One of the more bizarre stories to come out of the entertainment world is the two-fold conspiracy theory and vengeful backlash against Disney for allegedly (and, to be frank, ludicrously) bribing every major media outlet’s film reviewers to simultaneously praise Marvel movies and bash DC movies.Â According to the theory’s proponents, it’s not enough that Marvel has a far-reaching plan that it executes with just the right amount of delicate studio oversight after installing talented filmmakers capable of capitalizing on their studio-lead vision, nor is it enough that Warner Bros has gimped itself at every stage of their films’ production by undermining the creative decisions and autonomy of their filmmakers, rushing poorly considered ideas into production before they’ve been properly worked over and botching the release of every DCEU movie not named Wonder Woman (which itself was allowed to be released unscathed because of Warner Bros’ general indifference to the project, preferring instead to focus on Batman v Superman and Justice League).
Recently, however, this has gone from some mildly amusing conspiracy theory to a deranged call to action by disgruntled DC fans who have gone unhinged in light of the allegedly favorable treatment that the MCU has received relative to the DCEU (spoiler alert: it’s because one set of movies is generally good and the other set is generally not).Â This angry subset of DC fans has taken it upon themselves to lower the user rating of any Disney released movie that comes to a theater near them.
These people are the ones responsible for The Last Jedi‘s perplexingly low Rotten Tomato score last year despite the unconscionable amount of money the movie raked in and the rave reviews that it received from the press.Â And now, emboldened by that success, the same group has taken aim at the next big marvel release: Black Panther.Â They have created Facebook events and organized likeminded internet trolls to give the film rotten reviews sight unseen and spoil key plot points to fans genuinely excited to see the movie.Â They are the pettiest and most toxic sort of fanbase out there, and Rotten Tomatoes finally sees the need to step in.

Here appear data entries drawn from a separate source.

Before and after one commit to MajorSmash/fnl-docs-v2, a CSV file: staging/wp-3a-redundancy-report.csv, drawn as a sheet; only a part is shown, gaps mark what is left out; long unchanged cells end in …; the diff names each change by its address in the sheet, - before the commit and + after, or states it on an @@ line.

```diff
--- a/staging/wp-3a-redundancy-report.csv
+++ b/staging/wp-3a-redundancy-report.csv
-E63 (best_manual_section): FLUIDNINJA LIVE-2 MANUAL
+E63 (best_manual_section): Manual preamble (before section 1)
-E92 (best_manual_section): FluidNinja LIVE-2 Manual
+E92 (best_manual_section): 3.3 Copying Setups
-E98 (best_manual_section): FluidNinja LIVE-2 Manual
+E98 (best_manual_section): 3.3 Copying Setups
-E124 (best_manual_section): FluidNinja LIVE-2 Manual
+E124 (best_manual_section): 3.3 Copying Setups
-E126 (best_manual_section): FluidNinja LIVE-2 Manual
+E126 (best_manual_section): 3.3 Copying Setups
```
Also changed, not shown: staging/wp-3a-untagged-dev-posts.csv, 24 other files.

Although the review aggregator insisted that the user scores for The Last Jedi were genuine, the rest of the world knows the not-so-secret truth: Hell, the group’s bragged about it every step of the way and have gone on to plan a highly publicized sequel to that action.Â And now that their credibility as a review aggregator and metric of quality has come so sharply into question, they are finally spurned to action to defend their website against organized troll movements.
In a recent statement, Rotten Tomatoes has vowed that:
“We at Rotten Tomatoes are proud to have become a platform for passionate fans to debate and discuss entertainment and we take that responsibility seriously. While we respect our fans’ diverse opinions, we do not condone hate speech. Our team of security, network and social experts continue to closely monitor our platforms and any users who engage in such activities will be blocked from our site and their comments removed as quickly as possible.”
Having read it a few times now, I can’t quite say if I understand what they actually meant to convey by it.Â While these fans’ behavior — especially purposefully spoiling the movie for genuine fans — is despicable, it hardly constitutes “hate speech.”Â And while I approve of their hard stance against these fans trying to hold a movie’s reputation hostage for their own embittered sense of pop cultural identity, they really don’t outline any plan for combating it.
Are they going to counter-review negative reviews of the movie?Â Are they going to limit and monitor the activity of recently created accounts (which would more likely be made just to artificially lower the movie’s ratings)?Â Are they going to temporarily suspend users scoring the movie?Â All of it, more than it or nothing at all: the real answer is anybody’s guess.
Rotten Tomatoes needs to sort out how to keep organized troll campaigns from undermining a movie’s critical accomplishments and that company’s own reputation.Â And although this is an admittedly new problem that they company is facing, it’s one that they need to address, and fast.